|Industry Sales:||778.2 million|
|Era Adjusted Album Sales:||9,329,221|
American Idiot was already a monster release but when adjusted for era you can see just how close it might have come to becoming Green Day’s second Diamond record (representing 10 million sold). Only 22 artists have achieved two or more Diamond records.
21st Century Breakdown (2009)
|Industry Sales:||374.6 million|
|Era Adjusted Album Sales:||3,523,758|
This was the album that inspired the idea to write this article. It always felt strange that 21st Century Breakdown barely hit Platinum sales status (representing 1 million sold) given how popular the band was at the time.
With era adjusted album sales, the album goes from being Green Day’s sixth biggest selling album to their third biggest behind Dookie and American Idiot.
Industry sales are now down 725 million since 1999.
|Industry Sales:||321.8 million|
|Era Adjusted Album Sales:||1,128,029|
While Green Day’s trilogy of 2012 albums is often looked back on as a huge failure, era adjusted sales for ¡UNO! paint a rosier picture for the album and it manages to crack Platinum status in our hypothetical world.
It’s unfortunate that Billie’s struggles at the time have overshadowed this release, but these figures show that the album ranks right up there with 39/Smooth, Kerplunk and Warning when adjusted by era.
|Industry Sales:||321.8 million|
|Era Adjusted Album Sales:||649,471|
¡DOS! also gets a nice bump up to Gold record status (representing 500,000 sold), but that wouldn’t save it from being the lowest-selling album of the bands’ career to that point. Unfortunately, it wouldn’t hold that record for very long, however.
|Industry Sales:||321.8 million|
|Era Adjusted Album Sales:||581,106|
¡TRE! also gets bumped up to an era adjusted Gold record but takes over from ¡DOS! as the bands’ lowest-selling record to date.
It makes you wonder what might have been had the band released only the best of the three albums onto one album, but overall the trilogy as a whole sells a very respectable era adjusted 2.35 million albums.
At this point, the numbers get a bit more difficult to accurately project as music streaming services become the predominant way music is consumed and physical sales are down almost a billion dollars since 1999.
We do know that album-equivalent units have accounted for around 20% of first-week sales for the bands’ most recent two albums, so their overall sales totals on the following have been reduced by 20% to more accurately compare against the industry sales we’re using below.
Revolution Radio (2016)
|Album Sales (minus streaming):||184,000*|
|Industry Sales:||197.5 million|
|Era Adjusted Album Sales:||1,024,810|
Seen as a return to form by some after the disappointing trilogy period, Revolution Radio bumps up to a Platinum record with era adjusted sales figures.
* 230,000 known sales reduced by 20%
Father Of All… (2020)
|Album Sales (minus streaming):||48,000*|
|Industry Sales:||105.8 million**|
|Era Adjusted Album Sales:||499,055|

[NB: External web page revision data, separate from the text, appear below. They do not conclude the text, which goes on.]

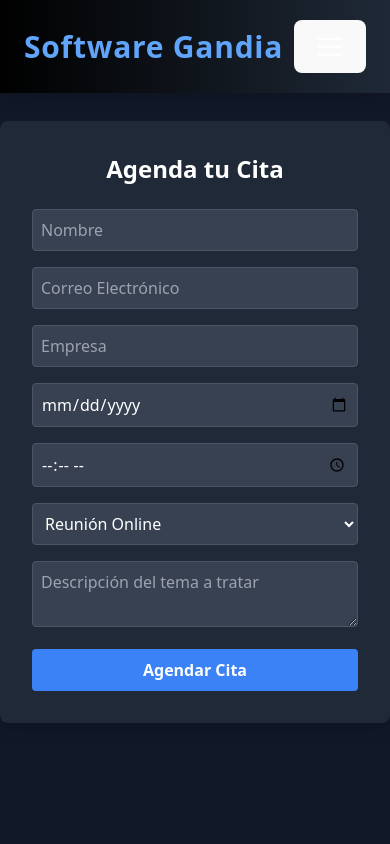
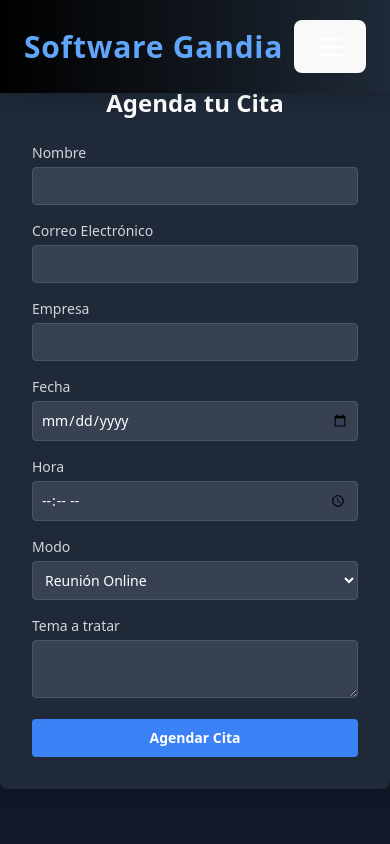
Before and after one commit to MrChova20/web-consultoria, a React (Vite) app in the folder frontend/: page /schedule-appointment in a window 390 px wide. Shown: the top 844 px of the page. Built offline with nearby package versions, Linux system fonts and the light colour scheme.

Commit message:
responsive agendar cita

```diff
--- a/frontend/src/ScheduleAppointment.tsx
+++ b/frontend/src/ScheduleAppointment.tsx
@@ -98,21 +98,89 @@ const ScheduleAppointment: React.FC = () => {
           <>
             <h2 className="text-2xl font-bold text-center mb-6">Agenda tu Cita</h2>
             {error && <p className="text-red-500 text-sm text-center mb-4">{error}</p>}
-            <form onSubmit={handleSubmit} className="space-y-4">
-              <input type="text" name="name" value={formData.name} onChange={handleChange} placeholder="Nombre" required className="w-full p-2 bg-gray-700 border border-gray-600 rounded" />
-              <input type="email" name="email" value={formData.email} onChange={handleChange} placeholder="Correo Electrónico" required className="w-full p-2 bg-gray-700 border border-gray-600 rounded" />
-              <input type="text" name="company" value={formData.company} onChange={handleChange} placeholder="Empresa" required className="w-full p-2 bg-gray-700 border border-gray-600 rounded" />
-              <input type="date" name="date" value={formData.date} onChange={handleChange} required className="w-full p-2 bg-gray-700 border border-gray-600 rounded" />
-              <input type="time" name="time" value={formData.time} onChange={handleChange} required className="w-full p-2 bg-gray-700 border border-gray-600 rounded" />
-              <select name="mode" value={formData.mode} onChange={handleChange} className="w-full p-2 bg-gray-700 border border-gray-600 rounded">
+            <form onSubmit={handleSubmit} className="space-y-4 text-sm sm:text-base">
+  <div>
+    <label htmlFor="name" className="block mb-1 text-gray-300">Nombre</label>
+    <input type="text" name="name" id="name" value={formData.name} onChange={handleChange} required className="w-full p-2 bg-gray-700 border border-gray-600 rounded" />
+  </div>
+
+  <div>
+    <label htmlFor="email" className="block mb-1 text-gray-300">Correo Electrónico</label>
+    <input type="email" name="email" id="email" value={formData.email} onChange={handleChange} required className="w-full p-2 bg-gray-700 border border-gray-600 rounded" />
+  </div>
+
+  <div>
+    <label htmlFor="company" className="block mb-1 text-gray-300">Empresa</label>
+    <input type="text" name="company" id="company" value={formData.company} onChange={handleChange} required className="w-full p-2 bg-gray-700 border border-gray-600 rounded" />
+  </div>
+
+  <div className="flex flex-col sm:flex-row gap-4">
+    <div className="flex-1">
+      <label htmlFor="date" className="block mb-1 text-gray-300">Fecha</label>
+      <input
+        type="date"
+        name="date"
+        id="date"
+        value={formData.date}
+        onChange={handleChange}
+        required
+        className="w-full p-2 bg-gray-700 border border-gray-600 rounded"
+        min={new Date().toISOString().split('T')[0]}
+      />
+    </div>
+
+    <div className="flex-1">
+      <label htmlFor="time" className="block mb-1 text-gray-300">Hora</label>
+      <input
+        type="time"
+        name="time"
+        id="time"
+        value={formData.time}
+        onChange={handleChange}
+        required
+        className="w-full p-2 bg-gray-700 border border-gray-600 rounded"
+        step="1800"
+        list="availableHours"
+      />
+      <datalist id="availableHours">
+        <option value="09:00" />
+        <option value="09:30" />
+        <option value="10:00" />
+        <option value="10:30" />
+        <option value="11:00" />
+        <option value="11:30" />
+        <option value="12:00" />
+        <option value="12:30" />
+        <option value="13:00" />
+        <option value="13:30" />
+        <option value="16:00" />
+        <option value="16:30" />
+        <option value="17:00" />
+        <option value="17:30" />
+        <option value="18:00" />
+        <option value="18:30" />
+      </datalist>
+    </div>
+  </div>
+
+  <div>
+    <label htmlFor="mode" className="block mb-1 text-gray-300">Modo</label>
+    <select name="mode" id="mode" value={formData.mode} onChange={handleChange} className="w-full p-2 bg-gray-700 border border-gray-600 rounded">
       <option value="online">Reunión Online</option>
       <option value="presencial">Reunión Presencial</option>
     </select>
-              <textarea name="topic" value={formData.topic} onChange={handleChange} placeholder="Descripción del tema a tratar" required className="w-full p-2 bg-gray-700 border border-gray-600 rounded"></textarea>
+  </div>
+
+  <div>
+    <label htmlFor="topic" className="block mb-1 text-gray-300">Tema a tratar</label>
+    <textarea name="topic" id="topic" value={formData.topic} onChange={handleChange} required className="w-full p-2 bg-gray-700 border border-gray-600 rounded" />
+  </div>
+
   <button type="submit" className="w-full bg-blue-500 hover:bg-blue-600 text-white font-semibold py-2 rounded">
     Agendar Cita
   </button>
 </form>
+
           </>
         ) : (
           <div className="text-center">
```
Lines whose indentation alone changed are shown as unchanged.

We have the least amount of data on this one with only the first two weeks of sales numbers to work with so I’ve given it a bump of 7,000 to account for any additional sales over the past 6 months.
This album was doomed from the start sales-wise though after polarizing fans and being released weeks prior to Coronavirus shutting the country down. With the band unable to properly promote or tour the album, it goes down as the lowest-selling album of their career and the only album to not hit at least Gold status with era adjusted sales.
* 53,000 known sales increased by 7,000 estimated sales since February and then decreased by 20%. **2019 industry sales data.
Like other 90s and 00s bands that retain popularity today, it’s easy to compare their past high water mark sales numbers to their current sales totals and think their glory days are long behind them.
But Green Day has shown rather remarkable sales consistency (FOAM aside), in spite of the music industry being turned upside down in the middle of their career and rock music struggling to find radio airplay since the early 2000s.
The problem with evaluating Green Day’s album sales is that with two landmark albums in Dookie and American Idiot, the sales for the rest of their catalogue can look rather pedestrian.
But I think we can all agree that that’s a pretty good problem to have.